Et voila! You’ve got a volatility trade! That is, you’re long volatility.

(I always write the “volatility” next to the payoff profile to make it easier for grads to remember.)

Looking at that payoff profile, you see something obvious: it doesn’t matter which direction the underlying goes, as long as it goes far.

So, you’ve got the unlimited gain potential from the call. And you’ve got the limited but substantial potential gain from the put. Thus, there are two breakeven points. This will be the strike price plus and minus the combined premiums.

The upside breakeven point is $225 + $11 = $236. The downside breakeven point is $225 – $11 = $214.

As long as the underlying either goes up beyond $236 or down below $214, you will make money.

Of course, the pros will manage these trades minute to minute and adjust accordingly. However, this is something retail investors, who have other jobs, will find exceedingly difficult to do.

But for now, know that a long straddle is a long volatility trade.

Derivatives Are a Zero-Sum Game

Derivatives are a zero-sum game.
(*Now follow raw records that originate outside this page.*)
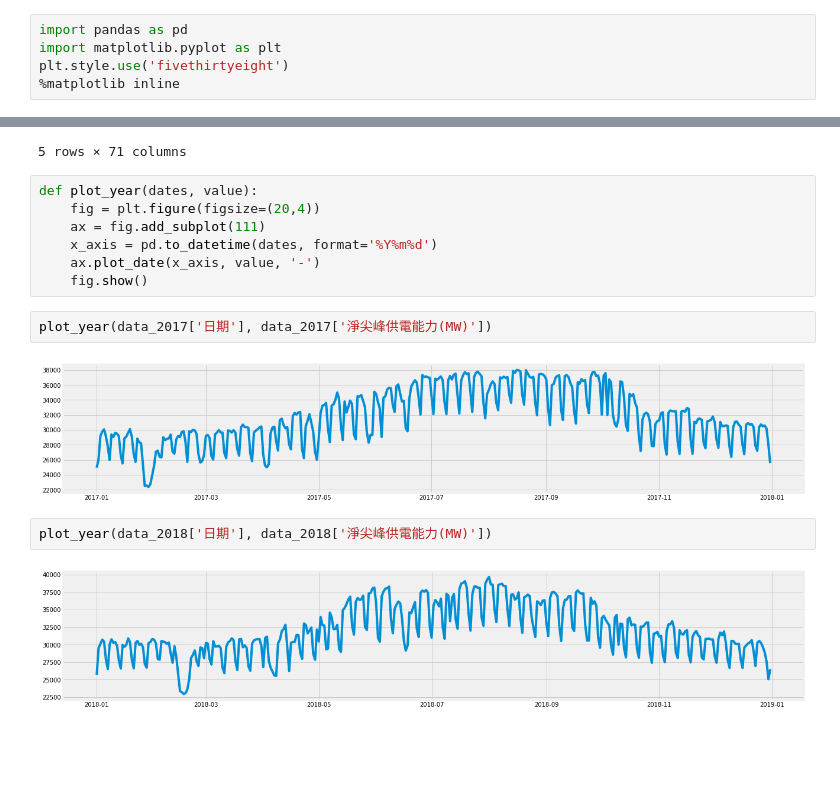
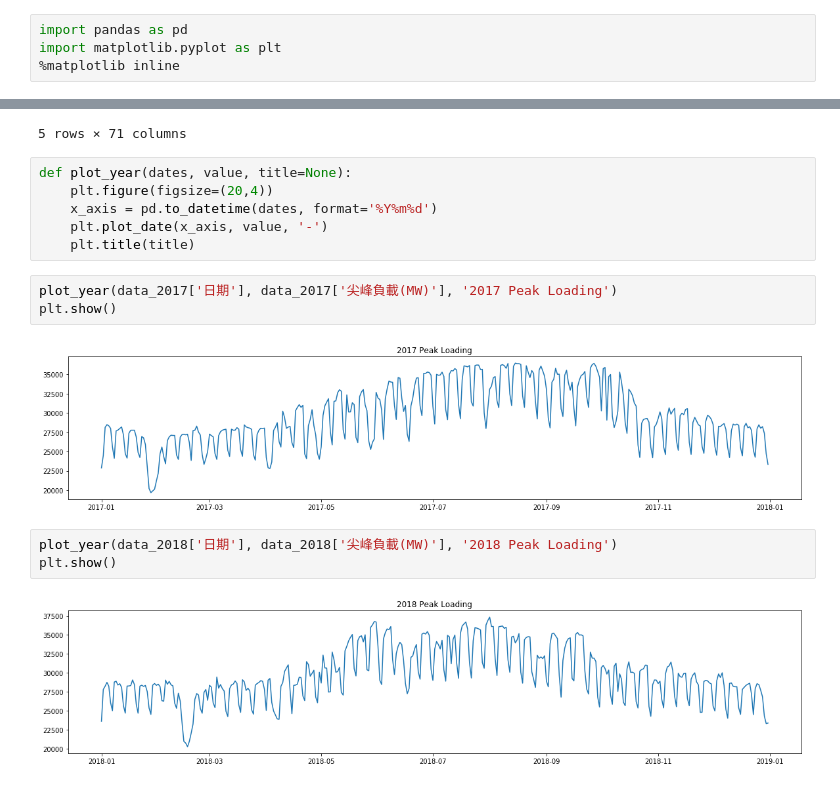
Before and after one commit to Jadezzz/Taipower_forecast, a Jupyter notebook: Exploratory data analysis.ipynb, the cells around one changed output, grey strips where cells are left out. Saved outputs shown, nothing was run; the diff lists cells and outputs as text; blank space fills up the shorter version.

```diff
--- a/Exploratory data analysis.ipynb
+++ b/Exploratory data analysis.ipynb
@@ -1,7 +1,6 @@
 # %%
 import pandas as pd
 import matplotlib.pyplot as plt
-plt.style.use('fivethirtyeight')
 %matplotlib inline
 # %% [markdown]
 ### Read Data into dataframe
@@ -62,17 +61,18 @@ data_2018.head()
 | 4 | 20180105 | 30401.0 | 28260 | 2141.0 | 7.58 | 337.418 | 228.211 | 0 | 0 | ... |
 5 rows × 71 columns
 # %%
-def plot_year(dates, value):
-    fig = plt.figure(figsize=(20,4))
-    ax = fig.add_subplot(111)
+def plot_year(dates, value, title=None):
+    plt.figure(figsize=(20,4))
     x_axis = pd.to_datetime(dates, format='%Y%m%d')
-    ax.plot_date(x_axis, value, '-')
-    fig.show()
+    plt.plot_date(x_axis, value, '-')
+    plt.title(title)
 # %%
-plot_year(data_2017['日期'], data_2017['淨尖峰供電能力(MW)'])
+plot_year(data_2017['日期'], data_2017['尖峰負載(MW)'], '2017 Peak Loading')
+plt.show()
 # %% [output]
-[figure, old version]
+[figure, new version]
 # %%
-plot_year(data_2018['日期'], data_2018['淨尖峰供電能力(MW)'])
+plot_year(data_2018['日期'], data_2018['尖峰負載(MW)'], '2018 Peak Loading')
+plt.show()
 # %% [output]
-[figure, old version]
+[figure, new version]
```
Also changed, not shown: parts of 4 cells of this notebook, 3 other files.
That means no wealth is created or destroyed by trading them. Of course, there are winners, and there are losers. It’s capitalism at its very finest. But overall, nothing is lost.
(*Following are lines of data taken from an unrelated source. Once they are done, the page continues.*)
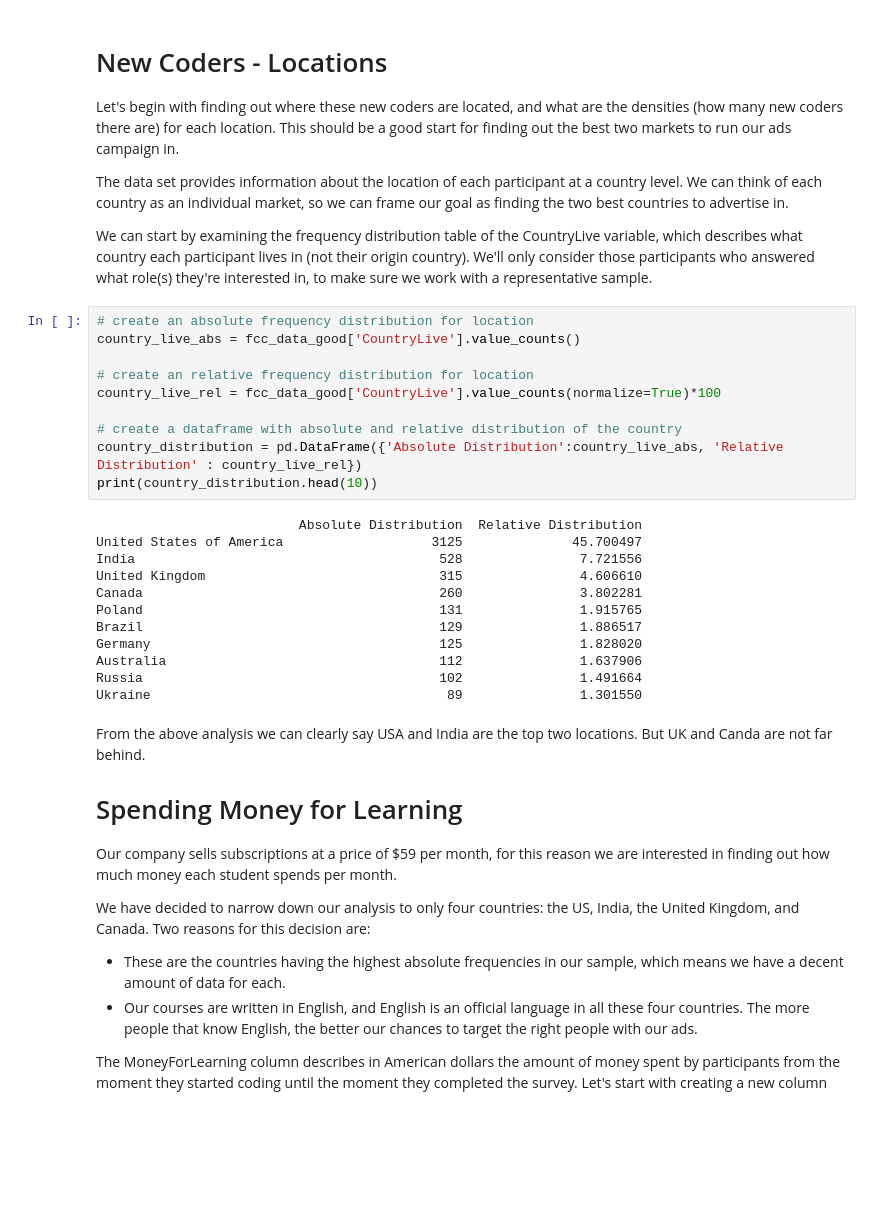
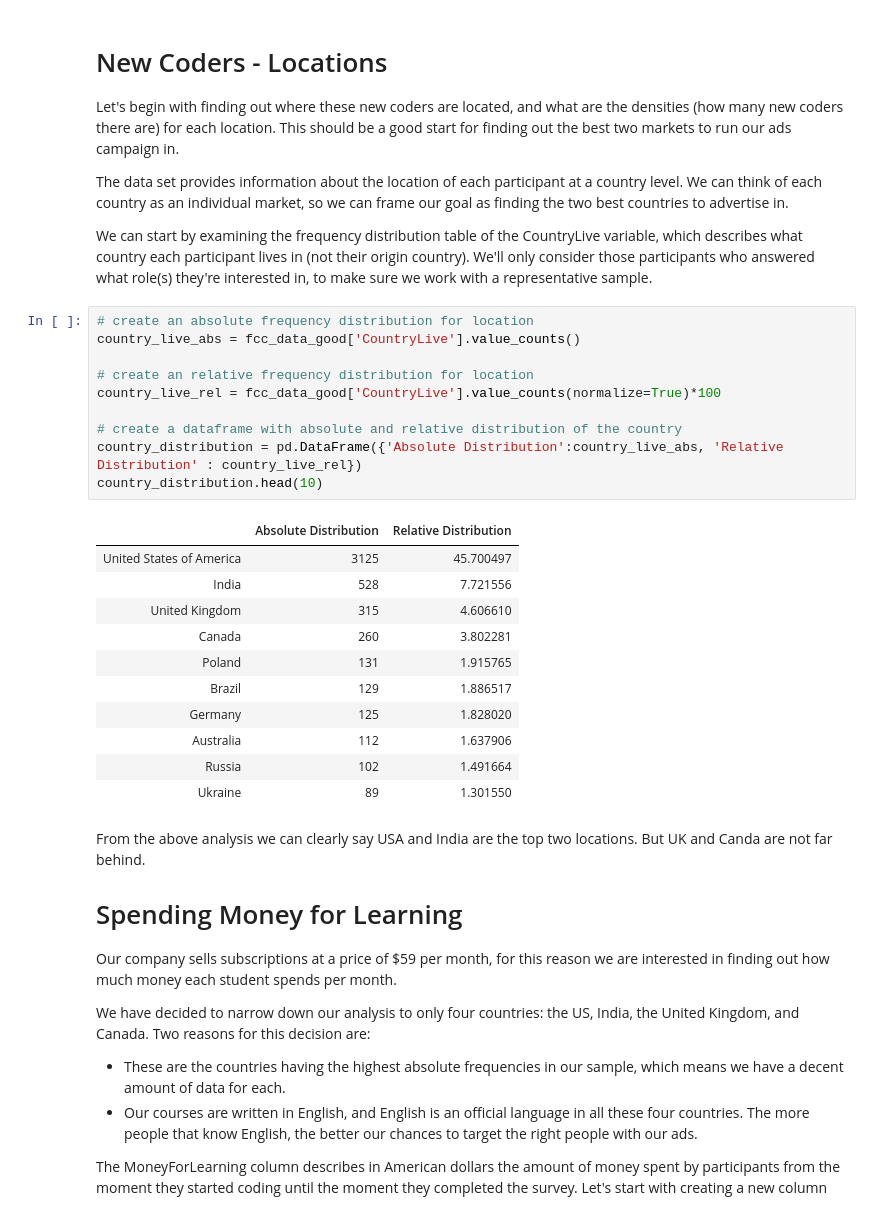
Before and after one commit to sreekanthac/Best-Market-to-advertise-E-Learnign-Product, a Jupyter notebook: Best_Market_to_advertise_E-Learning_Product.ipynb, the cells around one changed output. Drawn from its saved outputs; the diff is of its cells as text; blank space fills up the shorter version.

```diff
--- a/Best_Market_to_advertise_E-Learning_Product.ipynb
+++ b/Best_Market_to_advertise_E-Learning_Product.ipynb
@@ -116,25 +116,25 @@ We can start by examining the frequency distribution table of the CountryLive va
 # %%
 # create an absolute frequency distribution for location
 country_live_abs = fcc_data_good['CountryLive'].value_counts()
 
 # create an relative frequency distribution for location
 country_live_rel = fcc_data_good['CountryLive'].value_counts(normalize=True)*100
 
 # create a dataframe with absolute and relative distribution of the country
 country_distribution = pd.DataFrame({'Absolute Distribution':country_live_abs, 'Relative Distribution' : country_live_rel})
-print(country_distribution.head(10))
+country_distribution.head(10)
 # %% [output]
-                          Absolute Distribution  Relative Distribution
-United States of America                   3125              45.700497
-India                                       528               7.721556
-United Kingdom                              315               4.606610
-Canada                                      260               3.802281
-Poland                                      131               1.915765
-Brazil                                      129               1.886517
-Germany                                     125               1.828020
-Australia                                   112               1.637906
-Russia                                      102               1.491664
-Ukraine                                      89               1.301550
+|  | Absolute Distribution | Relative Distribution |
+| United States of America | 3125 | 45.700497 |
+| India | 528 | 7.721556 |
+| United Kingdom | 315 | 4.606610 |
+| Canada | 260 | 3.802281 |
+| Poland | 131 | 1.915765 |
+| Brazil | 129 | 1.886517 |
+| Germany | 125 | 1.828020 |
+| Australia | 112 | 1.637906 |
+| Russia | 102 | 1.491664 |
+| Ukraine | 89 | 1.301550 |
 # %% [markdown]
 From the above analysis we can clearly say USA and India are the top two locations. But UK and Canda are not far behind.
 
```
Also changed, not shown: parts of 6 cells of this notebook.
That means if you can buy a straddle, then someone must have sold it to you.

Someone like, say, Nick Leeson.

To illustrate, let’s take the long straddle we just looked at and flip it upside down.


It’s the exact same trade but from the seller’s perspective.
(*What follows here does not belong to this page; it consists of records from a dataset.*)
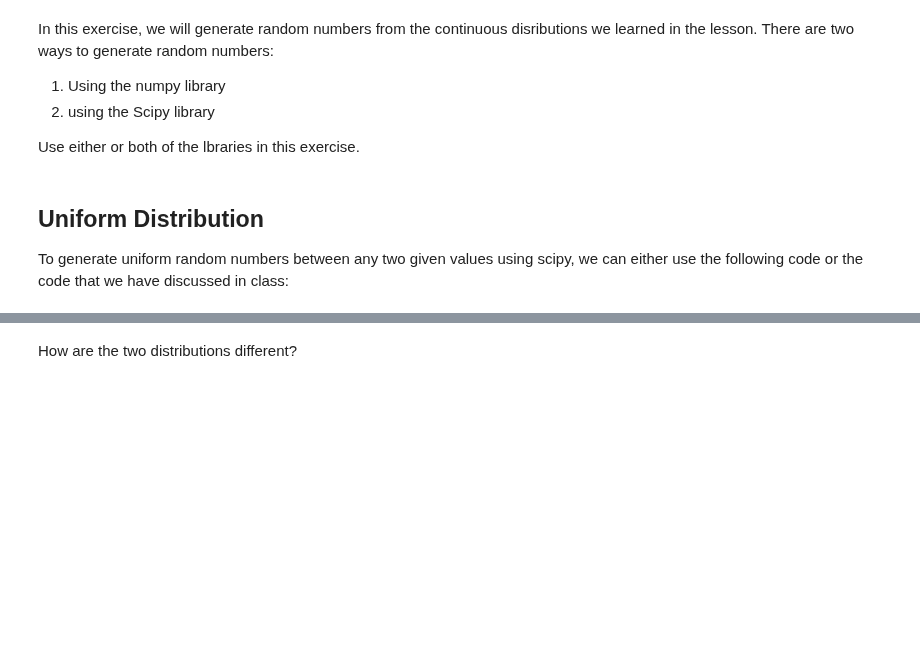
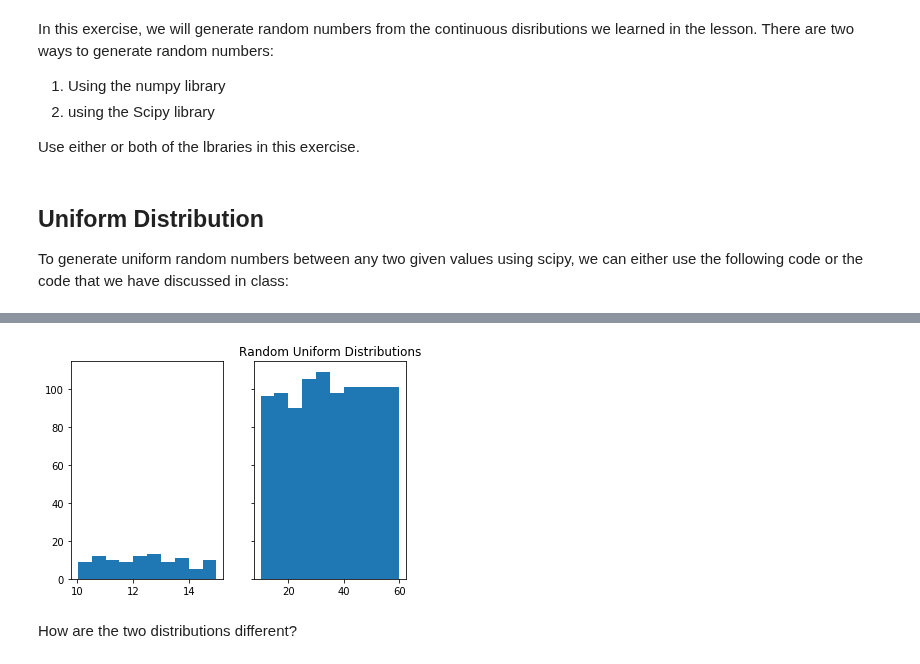
Before and after one commit to ta-data-lis/lab-probability-distributions, a Jupyter notebook: your-code/continuous.ipynb, the cells around one changed output, grey strips where cells are left out. Cells and saved outputs as stored; diff of their text form; code cells hidden in the pictures; blank space fills up the shorter version.

```diff
--- a/your-code/continuous.ipynb
+++ b/your-code/continuous.ipynb
@@ -47,2 +58,17 @@ Your output should look like below:
+# %%
+# your code here
+def randomizer(bottom,ceiling,count):
+     return bottom + (ceiling - bottom)*uniform.rvs(size=count)
+
+fst = randomizer(10,15,100)
+scd = randomizer (10,60,1000)
+# %%
+fig, axs = plt.subplots (nrows=1,ncols=2,sharey=True)
+axs[0].hist(fst,bins=10)
+axs[1].hist(scd,bins=10)
+plt.title("Random Uniform Distributions")
+plt.show()
+# %% [output]
+[figure, added]
 # %% [markdown]
 How are the two distributions different?
```
Also changed, not shown: parts of 15 cells of this notebook.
Let me ask you this: what’s the best thing that can happen to the seller?

Answer: nothing.


If the straddle expires at $225, the seller will keep the $11 per share premium. Anywhere else, he doesn’t maximize his gain. Below $214 and above $236, he loses money.

Again, if a pro entered this trade, he’d keep his eye on it and manage it accordingly. He can use stop-loss orders, close out a side, or turn the straddle into an iron butterfly. Don’t worry about these things right now.

Because if your name is in God’s book on a particular day, he will get you no matter what. And that happened to Nick Leeson.

How Straddles Killed Nick Leeson and Barings Bank

Leeson was already down.

He was supposed to be running an arbitrage operation, taking no risk. But he couldn’t help himself. Leeson already racked up millions in losses. Moreover, he was losing nearly from his first day in the office in 1992.

It just turned 1995, and he was running out of options – no pun intended.

So how could he get that money back without incurring much more risk?

Boom! He could sell straddles!

That would let him take in the premium from both the calls and puts. The markets are quiet anyway, so it’s a sure thing.

The date was January 16, 1995. Leeson sold a bunch of straddles on the Nikkei Index.

He probably went to Harry’s Bar on Boat Quay after work, thinking all was well.

Incidentally, Harry’s is next to my favorite SG watering hole, The Penny Black. Harry’s used to have a plaque on the bar that read, “Here sat Nick Leeson.” I saw it myself!

Then, in the early hours of January 17, 1995, the unthinkable happened.

The Kobe Earthquake struck.


Leeson, already down GBP 208 million, was crushed. The Nikkei gapped down on the open. Of course, the call options would expire worthless, but he was now short deeply in-the-money puts.

To counteract this, Leeson bought futures as the market “couldn’t go down anymore.” But, of course, it did — much, much more.

Nick Leeson’s losses totaled GBP 827 million, about $1.4 billion. That doesn’t sound like much now, but it was enough to wipe Barings, The Queen’s Bank, from the map.

A friend once told me of an event he held in Singapore. A member of the Royal Family was present to open the event. My friend pointed out the window onto Raffles Place and said, “That’s where Barings office used to be.” The reply was, “My family lost a lot of money that day.”

That is the story of Nick Leeson, told as plainly and as “Greeklessly” as I can.

It’s a great cautionary tale to retail options traders and professionals alike. Heck, it can be said that Leeson inadvertently wrote today’s derivatives regulatory structure.

The upshot is there are far better, less risky and less stressful ways to participate in the market than by shorting options.

The Daily Reckoning